What you need to do:
Report, as a single figure, how many lines in the records below include "Stats".

Input:
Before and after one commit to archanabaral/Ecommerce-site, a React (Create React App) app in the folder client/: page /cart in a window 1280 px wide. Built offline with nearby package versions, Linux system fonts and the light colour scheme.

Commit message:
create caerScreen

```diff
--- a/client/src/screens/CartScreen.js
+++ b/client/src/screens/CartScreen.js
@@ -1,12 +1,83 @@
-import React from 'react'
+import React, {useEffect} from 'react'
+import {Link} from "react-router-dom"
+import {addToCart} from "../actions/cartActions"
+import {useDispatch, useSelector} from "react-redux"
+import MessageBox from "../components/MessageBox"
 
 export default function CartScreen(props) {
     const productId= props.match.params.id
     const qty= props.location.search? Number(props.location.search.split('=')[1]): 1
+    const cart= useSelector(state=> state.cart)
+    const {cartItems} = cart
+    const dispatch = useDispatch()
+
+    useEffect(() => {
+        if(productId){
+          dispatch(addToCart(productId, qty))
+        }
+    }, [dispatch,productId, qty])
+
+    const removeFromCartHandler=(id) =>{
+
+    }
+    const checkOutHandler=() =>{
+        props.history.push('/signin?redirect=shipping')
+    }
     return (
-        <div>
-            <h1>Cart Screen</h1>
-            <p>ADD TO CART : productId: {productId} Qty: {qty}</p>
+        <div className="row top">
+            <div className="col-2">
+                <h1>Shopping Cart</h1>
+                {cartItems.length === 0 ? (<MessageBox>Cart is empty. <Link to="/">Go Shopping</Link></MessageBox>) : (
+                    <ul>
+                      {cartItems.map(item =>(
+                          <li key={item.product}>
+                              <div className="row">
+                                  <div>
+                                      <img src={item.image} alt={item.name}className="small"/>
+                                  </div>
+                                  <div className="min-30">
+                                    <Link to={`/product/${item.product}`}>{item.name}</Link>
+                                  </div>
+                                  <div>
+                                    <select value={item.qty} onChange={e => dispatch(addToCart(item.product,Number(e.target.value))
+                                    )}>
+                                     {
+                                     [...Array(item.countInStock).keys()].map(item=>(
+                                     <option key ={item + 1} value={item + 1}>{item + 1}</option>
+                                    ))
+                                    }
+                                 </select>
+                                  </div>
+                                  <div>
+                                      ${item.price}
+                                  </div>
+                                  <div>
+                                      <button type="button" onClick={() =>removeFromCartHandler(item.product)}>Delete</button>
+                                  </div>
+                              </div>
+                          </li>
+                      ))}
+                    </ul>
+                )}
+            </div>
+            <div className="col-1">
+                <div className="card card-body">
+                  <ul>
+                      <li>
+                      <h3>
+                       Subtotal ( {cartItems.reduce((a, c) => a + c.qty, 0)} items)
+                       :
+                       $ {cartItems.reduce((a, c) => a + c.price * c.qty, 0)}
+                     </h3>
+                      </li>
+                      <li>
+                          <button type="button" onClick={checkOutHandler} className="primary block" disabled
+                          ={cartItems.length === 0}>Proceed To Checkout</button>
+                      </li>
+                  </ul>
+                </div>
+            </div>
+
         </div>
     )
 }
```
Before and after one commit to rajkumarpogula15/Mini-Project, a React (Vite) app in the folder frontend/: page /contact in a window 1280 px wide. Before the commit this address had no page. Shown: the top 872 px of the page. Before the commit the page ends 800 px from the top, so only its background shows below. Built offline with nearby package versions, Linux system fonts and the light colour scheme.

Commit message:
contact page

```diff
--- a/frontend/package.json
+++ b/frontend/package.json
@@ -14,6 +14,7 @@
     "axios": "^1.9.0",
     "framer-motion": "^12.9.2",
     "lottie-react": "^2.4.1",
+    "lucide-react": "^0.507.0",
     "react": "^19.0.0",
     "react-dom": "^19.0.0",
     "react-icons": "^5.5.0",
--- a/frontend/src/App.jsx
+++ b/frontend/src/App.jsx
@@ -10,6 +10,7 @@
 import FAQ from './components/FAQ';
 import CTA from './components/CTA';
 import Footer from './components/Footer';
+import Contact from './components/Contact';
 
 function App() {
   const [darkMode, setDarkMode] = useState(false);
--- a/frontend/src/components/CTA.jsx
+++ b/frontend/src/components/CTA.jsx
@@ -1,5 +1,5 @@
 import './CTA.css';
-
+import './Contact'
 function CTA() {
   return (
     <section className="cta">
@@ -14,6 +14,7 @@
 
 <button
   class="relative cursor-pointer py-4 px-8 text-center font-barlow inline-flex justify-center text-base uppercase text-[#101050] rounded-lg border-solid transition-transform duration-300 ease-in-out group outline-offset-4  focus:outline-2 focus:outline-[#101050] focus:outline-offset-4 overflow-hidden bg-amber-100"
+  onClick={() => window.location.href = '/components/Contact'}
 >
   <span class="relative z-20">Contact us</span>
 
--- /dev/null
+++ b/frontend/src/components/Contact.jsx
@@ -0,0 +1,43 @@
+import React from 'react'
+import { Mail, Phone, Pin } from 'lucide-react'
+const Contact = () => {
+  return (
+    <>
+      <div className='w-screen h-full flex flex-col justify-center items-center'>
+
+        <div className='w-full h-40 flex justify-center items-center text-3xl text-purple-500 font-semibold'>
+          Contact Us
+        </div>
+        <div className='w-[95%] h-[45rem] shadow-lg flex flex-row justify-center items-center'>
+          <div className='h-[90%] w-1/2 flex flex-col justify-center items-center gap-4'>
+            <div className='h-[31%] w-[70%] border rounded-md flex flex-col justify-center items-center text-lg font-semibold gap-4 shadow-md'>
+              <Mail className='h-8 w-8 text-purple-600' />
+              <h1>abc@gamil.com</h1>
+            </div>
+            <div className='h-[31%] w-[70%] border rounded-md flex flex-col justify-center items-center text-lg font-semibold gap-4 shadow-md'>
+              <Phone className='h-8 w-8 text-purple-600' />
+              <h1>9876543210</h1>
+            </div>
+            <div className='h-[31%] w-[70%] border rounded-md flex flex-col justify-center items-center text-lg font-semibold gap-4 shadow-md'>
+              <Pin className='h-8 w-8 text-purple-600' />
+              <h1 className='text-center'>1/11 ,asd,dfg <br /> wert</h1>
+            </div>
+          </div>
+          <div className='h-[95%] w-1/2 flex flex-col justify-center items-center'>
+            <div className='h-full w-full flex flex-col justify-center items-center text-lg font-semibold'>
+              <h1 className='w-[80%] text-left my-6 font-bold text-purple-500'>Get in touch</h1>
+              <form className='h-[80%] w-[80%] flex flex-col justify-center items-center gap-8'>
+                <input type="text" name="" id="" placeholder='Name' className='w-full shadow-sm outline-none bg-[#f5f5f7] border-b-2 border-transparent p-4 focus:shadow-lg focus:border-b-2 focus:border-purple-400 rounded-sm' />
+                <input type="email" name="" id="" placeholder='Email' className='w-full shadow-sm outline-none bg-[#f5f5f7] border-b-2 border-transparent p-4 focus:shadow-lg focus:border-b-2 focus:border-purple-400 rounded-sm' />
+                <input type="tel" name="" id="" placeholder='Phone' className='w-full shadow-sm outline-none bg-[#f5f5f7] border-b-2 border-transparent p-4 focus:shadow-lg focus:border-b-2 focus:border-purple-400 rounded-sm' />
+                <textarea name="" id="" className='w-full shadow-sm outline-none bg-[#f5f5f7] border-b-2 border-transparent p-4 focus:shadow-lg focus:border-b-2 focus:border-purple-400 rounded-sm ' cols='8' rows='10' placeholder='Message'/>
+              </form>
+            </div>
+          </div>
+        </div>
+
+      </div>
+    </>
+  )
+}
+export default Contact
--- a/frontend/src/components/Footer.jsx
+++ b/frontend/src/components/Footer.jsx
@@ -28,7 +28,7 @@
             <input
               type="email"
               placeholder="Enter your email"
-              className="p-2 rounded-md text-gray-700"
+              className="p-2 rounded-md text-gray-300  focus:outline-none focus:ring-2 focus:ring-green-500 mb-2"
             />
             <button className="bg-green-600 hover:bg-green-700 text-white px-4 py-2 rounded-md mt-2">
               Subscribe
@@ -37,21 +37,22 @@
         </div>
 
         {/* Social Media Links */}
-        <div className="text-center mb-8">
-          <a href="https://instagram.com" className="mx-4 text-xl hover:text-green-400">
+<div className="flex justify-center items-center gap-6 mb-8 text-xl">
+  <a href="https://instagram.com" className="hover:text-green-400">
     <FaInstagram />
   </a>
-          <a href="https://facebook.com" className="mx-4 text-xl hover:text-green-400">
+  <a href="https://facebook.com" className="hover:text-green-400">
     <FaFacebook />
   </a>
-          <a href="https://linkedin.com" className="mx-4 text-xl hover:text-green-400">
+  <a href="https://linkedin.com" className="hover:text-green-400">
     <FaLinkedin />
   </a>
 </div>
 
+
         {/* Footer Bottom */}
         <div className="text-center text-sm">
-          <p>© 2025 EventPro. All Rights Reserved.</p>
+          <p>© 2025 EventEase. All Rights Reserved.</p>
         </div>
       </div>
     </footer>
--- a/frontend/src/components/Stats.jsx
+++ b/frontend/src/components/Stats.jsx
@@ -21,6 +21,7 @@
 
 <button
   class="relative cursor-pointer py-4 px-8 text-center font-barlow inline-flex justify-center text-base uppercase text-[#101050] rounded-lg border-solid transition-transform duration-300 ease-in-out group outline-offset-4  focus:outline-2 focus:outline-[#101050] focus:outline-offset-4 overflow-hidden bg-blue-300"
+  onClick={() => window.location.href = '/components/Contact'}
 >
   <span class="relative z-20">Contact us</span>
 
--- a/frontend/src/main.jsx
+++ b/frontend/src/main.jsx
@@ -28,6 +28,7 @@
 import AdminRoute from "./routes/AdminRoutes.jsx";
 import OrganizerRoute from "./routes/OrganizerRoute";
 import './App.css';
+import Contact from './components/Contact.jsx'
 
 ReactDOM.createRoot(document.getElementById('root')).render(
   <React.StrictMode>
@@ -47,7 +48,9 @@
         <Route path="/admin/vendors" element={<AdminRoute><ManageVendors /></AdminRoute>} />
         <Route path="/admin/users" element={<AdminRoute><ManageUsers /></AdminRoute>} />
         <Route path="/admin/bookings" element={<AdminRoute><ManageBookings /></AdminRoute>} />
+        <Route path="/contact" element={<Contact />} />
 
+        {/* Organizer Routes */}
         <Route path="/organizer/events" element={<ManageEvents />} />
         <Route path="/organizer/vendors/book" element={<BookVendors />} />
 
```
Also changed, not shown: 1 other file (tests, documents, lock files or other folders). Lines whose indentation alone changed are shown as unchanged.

Result of the task:
2